The first baby – I’m talking about the fur baby, not the human baby – will be in for many changes once a newborn is brought home. Here are some tips from experts on how to prepare so that the first few days, weeks, and months go smoothly.
Heidi Ganahl, CEO and Founder of Camp Bow Wow, suggests some training first.
“Take a training class. If your dog has not been to training in a while, it is important to take a refresher course. There are many commands that will be extremely helpful for you to use when the baby arrives. You want to ensure that your dog is able to understand your requests and respond in a timely manner, so a refresher course will help both you and your dog,” she says.

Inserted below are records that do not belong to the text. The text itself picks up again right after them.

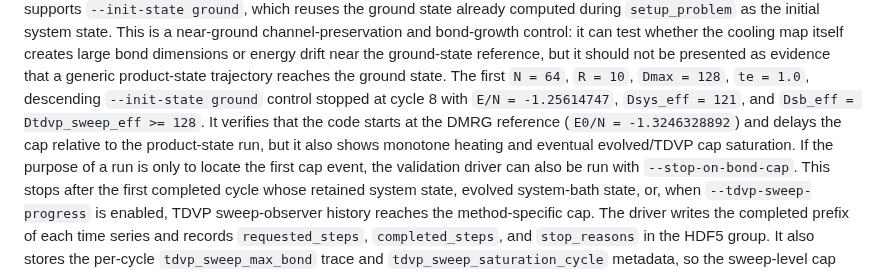
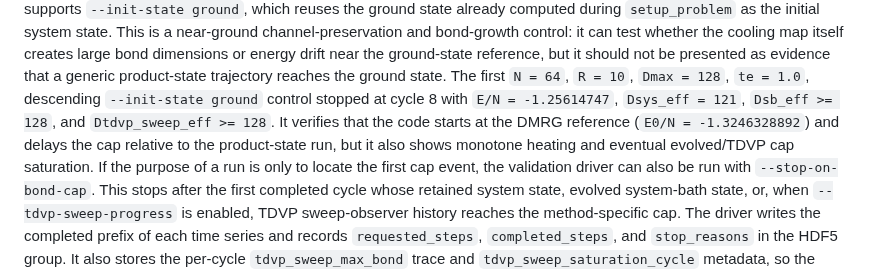
Before and after one commit to LionSR/CoolingTNS, a Markdown page: docs/multi_frequency_cooling_plan.md, the part around the change. Drawn GitHub-style.

Commit message:
Clarify ground-control bond lower bounds

```diff
--- a/docs/multi_frequency_cooling_plan.md
+++ b/docs/multi_frequency_cooling_plan.md
@@ -275,10 +275,10 @@ ground-state reference, but it should not be presented as evidence that a
 generic product-state trajectory reaches the ground state.
 The first `N = 64`, `R = 10`, `Dmax = 128`, `te = 1.0`, descending
 `--init-state ground` control stopped at cycle 8 with `E/N = -1.25614747`,
-`Dsys_eff = 121`, and `Dsb_eff = Dtdvp_sweep_eff >= 128`.  It verifies that
-the code starts at the DMRG reference (`E0/N = -1.3246328892`) and delays the
-cap relative to the product-state run, but it also shows monotone heating and
-eventual evolved/TDVP cap saturation.
+`Dsys_eff = 121`, `Dsb_eff >= 128`, and `Dtdvp_sweep_eff >= 128`.  It verifies
+that the code starts at the DMRG reference (`E0/N = -1.3246328892`) and delays
+the cap relative to the product-state run, but it also shows monotone heating
+and eventual evolved/TDVP cap saturation.
 If the purpose of a run is only to locate the first cap event, the validation
 driver can also be run with `--stop-on-bond-cap`.  This stops after the first
 completed cycle whose retained system state, evolved system-bath state, or,
```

Todd Handler, the owner of Hot Dog Collars, has a great info graphic about introducing a newborn to a fur baby.
He also says, “When baby comes home, ensure that the first meeting happens in a stress-free, quiet and safe environment. Keep your dog on a leash initially and make sure that every interaction is positive, with lots of petting, cuddling, and rewards. Ensuring that your dog is well-practiced in commands such as sit, stay, and so on, will make this process easier for everyone involved.”
Karen Krieg, the owner of Beltway Dog Training, offers this tip so that the dogs (and mama) can become accustomed to strolling babies around.

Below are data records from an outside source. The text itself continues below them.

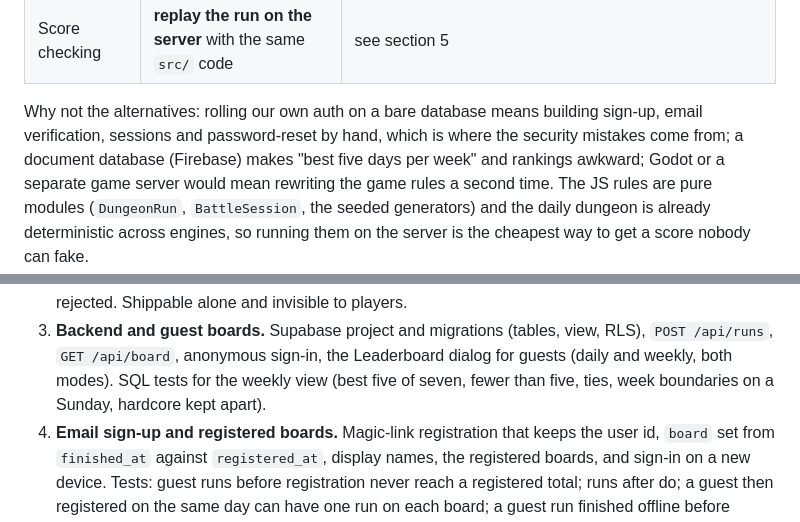
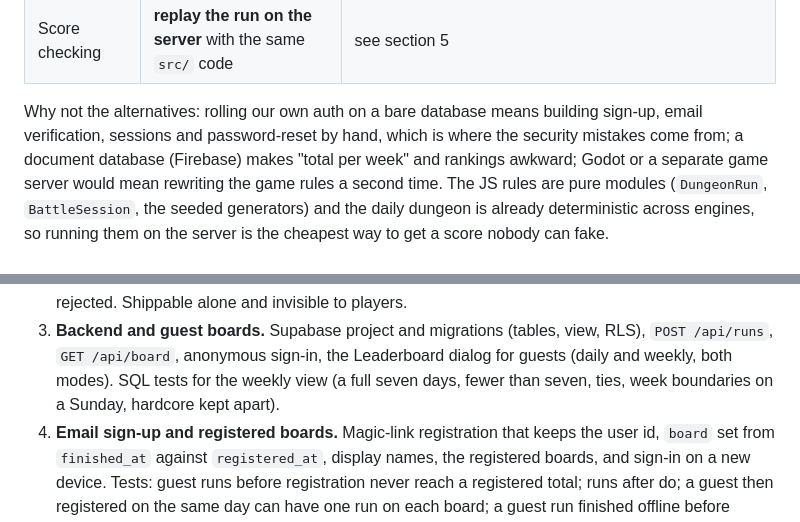
Before and after one commit to Nomadwill78/Crossword-Dungeon-, a Markdown page: docs/online-leaderboards.md, 2 parts joined by grey strips. GitHub-like rendering.

```diff
--- a/docs/online-leaderboards.md
+++ b/docs/online-leaderboards.md
@@ -61,7 +62,7 @@ the client cannot be trusted with the score, so the server must work it out.
 Why not the alternatives: rolling our own auth on a bare database means
 building sign-up, email verification, sessions and password-reset by hand, which
 is where the security mistakes come from; a document database (Firebase) makes
-"best five days per week" and rankings awkward; Godot or a separate game server
+"total per week" and rankings awkward; Godot or a separate game server
 would mean rewriting the game rules a second time. The JS rules are pure
 modules (`DungeonRun`, `BattleSession`, the seeded generators) and the daily
 dungeon is already deterministic across engines, so running them on the server
@@ -294,7 +290,7 @@ constraint, plus a per-IP limit on `POST /api/runs`, `/api/profile` and sign-ups
 3. **Backend and guest boards.** Supabase project and migrations (tables, view,
    RLS), `POST /api/runs`, `GET /api/board`, anonymous sign-in, the Leaderboard
    dialog for guests (daily and weekly, both modes). SQL tests for the weekly
-   view (best five of seven, fewer than five, ties, week boundaries on a
+   view (a full seven days, fewer than seven, ties, week boundaries on a
    Sunday, hardcore kept apart).
 4. **Email sign-up and registered boards.** Magic-link registration that keeps
    the user id, `board` set from `finished_at` against `registered_at`, display names, the registered
```
Also changed, not shown: other parts of docs/online-leaderboards.md (+17 -24 lines).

“Having a baby can be extremely stressful on many dogs, particularly since the household schedule will be changing dramatically, and most dogs rely on a schedule to help keep them happy and secure. Start walking your dog with the stroller before the baby comes so that you have an idea of how to handle a stroller and a dog at the same time. Some dogs need time to adjust to the stroller being present on walks, but primarily it’s for the parents to learn how to navigate a stroller and a dog, keep the dog to one side during the walk so that they don’t get caught under the wheels, and more importantly, don’t pull the stroller over by accident!”
Krieg also reminds parents of spending quality time with pets. “Once the baby is home, don’t ignore your dog,” she says. “They are social animals and need our love and structure. If we ignore them in favor of the baby or forget to spend even a few quality minutes a day with our dogs, we run the risk of having them lash out with behavioral issues (like peeing on the baby’s bouncy chair). Take the time to work with your dog, and spend time loving them.”
Debra Holtzman, a child safety and health expert and the author of The Safe Baby: A Do-It-Yourself Guide to Home Safety and Healthy Living, encourages parents to plan ahead to make pets comfortable with a new baby in the house.
“Get the dog used to baby sounds before the infant arrives,” she suggests. “Prepare a recording of a baby crying (your friends can help with this), and play it for the dog. Also, before the baby comes home from the hospital, allow the dog to sniff items the baby has used, such as an undershirt. That way the dog will become familiar with the baby’s smell and be less curious when the newcomer arrives.”
With these tips the new baby and family dog will be BFFs in no time!
By Dana Hardek, Macaroni Kid Stork